··· SUPPLIED INFORMATION ···

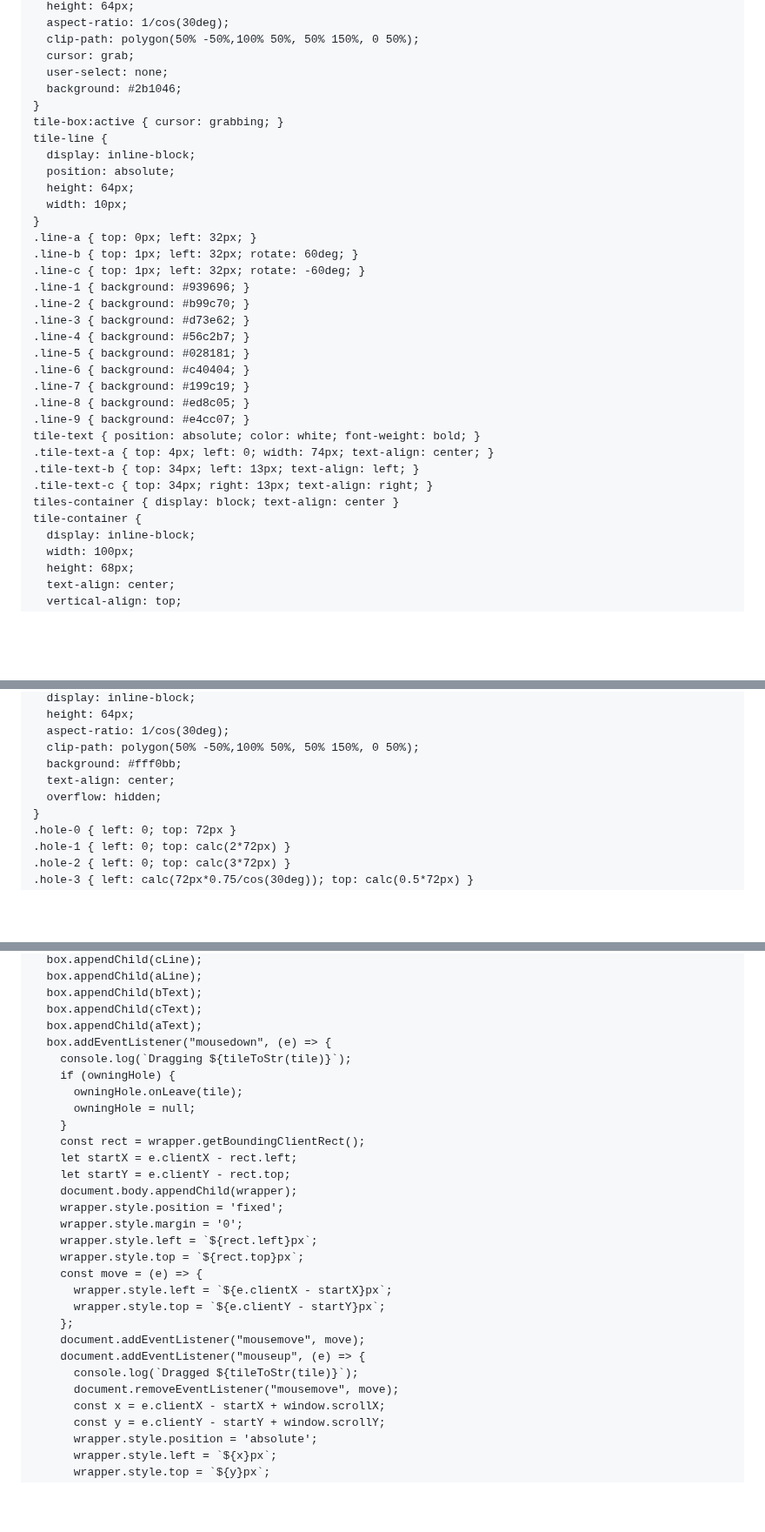
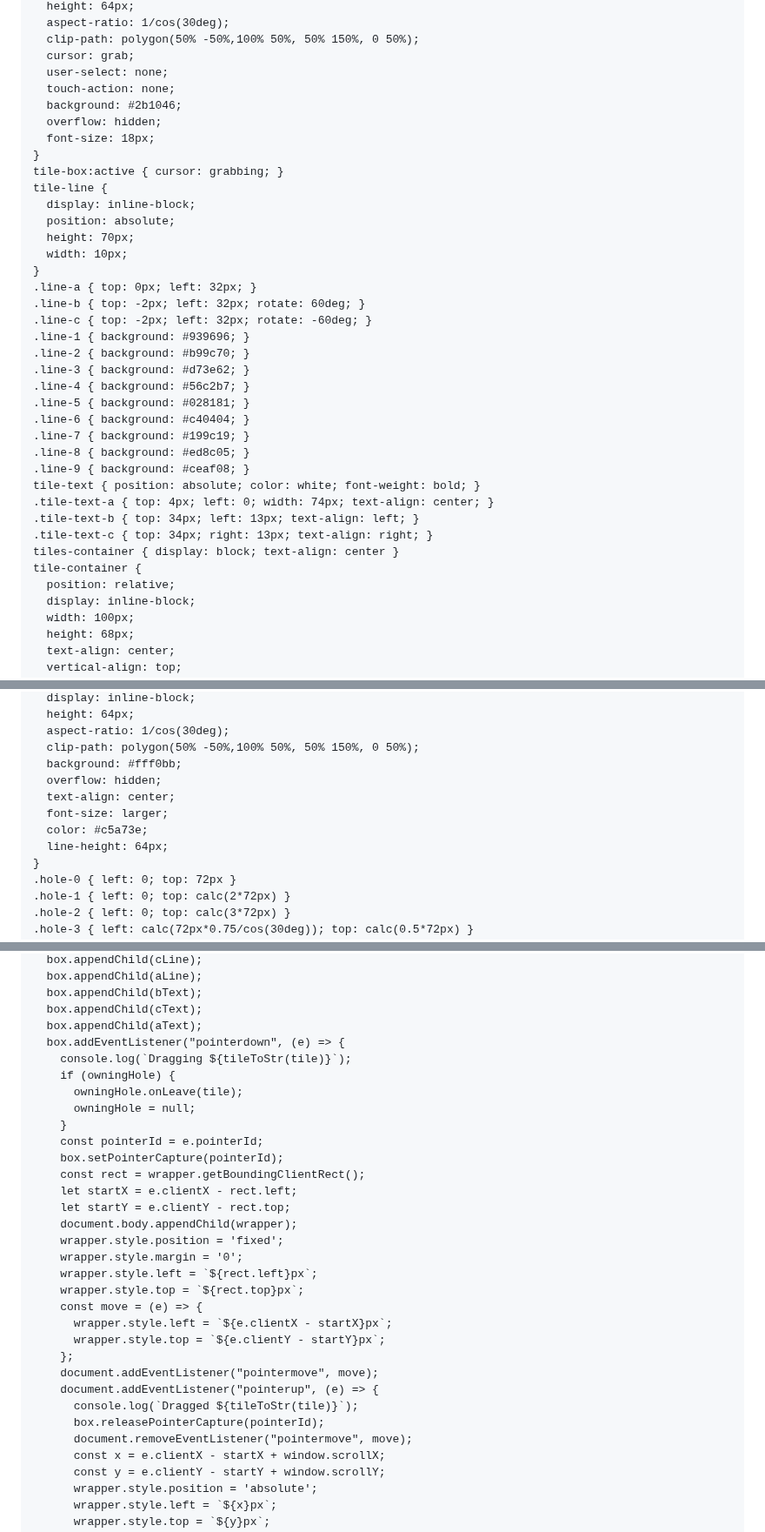
Before and after one commit to MarcelGarus/server, a Markdown page: blog/draft take-it-easy.md, 3 parts joined by grey strips. Shown at 87% size. Rendered like a GitHub page; blank space fills up the shorter version.

```diff
--- a/blog/draft take-it-easy.md
+++ b/blog/draft take-it-easy.md
@@ -22,18 +22,21 @@ tile-box {
   clip-path: polygon(50% -50%,100% 50%, 50% 150%, 0 50%);
   cursor: grab;
   user-select: none;
+  touch-action: none;
   background: #2b1046;
+  overflow: hidden;
+  font-size: 18px;
 }
 tile-box:active { cursor: grabbing; }
 tile-line {
   display: inline-block;
   position: absolute;
-  height: 64px;
+  height: 70px;
   width: 10px;
 }
 .line-a { top: 0px; left: 32px; }
-.line-b { top: 1px; left: 32px; rotate: 60deg; }
-.line-c { top: 1px; left: 32px; rotate: -60deg; }
+.line-b { top: -2px; left: 32px; rotate: 60deg; }
+.line-c { top: -2px; left: 32px; rotate: -60deg; }
 .line-1 { background: #939696; }
 .line-2 { background: #b99c70; }
 .line-3 { background: #d73e62; }
@@ -42,13 +45,14 @@ tile-line {
 .line-6 { background: #c40404; }
 .line-7 { background: #199c19; }
 .line-8 { background: #ed8c05; }
-.line-9 { background: #e4cc07; }
+.line-9 { background: #ceaf08; }
 tile-text { position: absolute; color: white; font-weight: bold; }
 .tile-text-a { top: 4px; left: 0; width: 74px; text-align: center; }
 .tile-text-b { top: 34px; left: 13px; text-align: left; }
 .tile-text-c { top: 34px; right: 13px; text-align: right; }
 tiles-container { display: block; text-align: center }
 tile-container {
+  position: relative;
   display: inline-block;
   width: 100px;
   height: 68px;
@@ -69,8 +73,11 @@ tile-hole {
   aspect-ratio: 1/cos(30deg);
   clip-path: polygon(50% -50%,100% 50%, 50% 150%, 0 50%);
   background: #fff0bb;
+  overflow: hidden;
   text-align: center;
-  overflow: hidden;
+  font-size: larger;
+  color: #c5a73e;
+  line-height: 64px;
 }
 .hole-0 { left: 0; top: 72px }
 .hole-1 { left: 0; top: calc(2*72px) }
@@ -135,12 +142,14 @@ function createTileElement(tile, initialHole) {
   box.appendChild(bText);
   box.appendChild(cText);
   box.appendChild(aText);
-  box.addEventListener("mousedown", (e) => {
+  box.addEventListener("pointerdown", (e) => {
     console.log(`Dragging ${tileToStr(tile)}`);
     if (owningHole) {
       owningHole.onLeave(tile);
       owningHole = null;
     }
+    const pointerId = e.pointerId;
+    box.setPointerCapture(pointerId);
     const rect = wrapper.getBoundingClientRect();
     let startX = e.clientX - rect.left;
     let startY = e.clientY - rect.top;
@@ -153,10 +162,11 @@ function createTileElement(tile, initialHole) {
       wrapper.style.left = `${e.clientX - startX}px`;
       wrapper.style.top = `${e.clientY - startY}px`;
     };
-    document.addEventListener("mousemove", move);
-    document.addEventListener("mouseup", (e) => {
+    document.addEventListener("pointermove", move);
+    document.addEventListener("pointerup", (e) => {
       console.log(`Dragged ${tileToStr(tile)}`);
-      document.removeEventListener("mousemove", move);
+      box.releasePointerCapture(pointerId);
+      document.removeEventListener("pointermove", move);
       const x = e.clientX - startX + window.scrollX;
       const y = e.clientY - startY + window.scrollY;
       wrapper.style.position = 'absolute';
```
Also changed, not shown: other parts of blog/draft take-it-easy.md (+24 -5 lines).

···

→ **WHAT TO DO**
Your answer should consist of each line above in which "wrapper" appears.

→ **TASK RESULT**
     const rect = wrapper.getBoundingClientRect();
       wrapper.style.left = `${e.clientX - startX}px`;
       wrapper.style.top = `${e.clientY - startY}px`;
       wrapper.style.position = 'absolute';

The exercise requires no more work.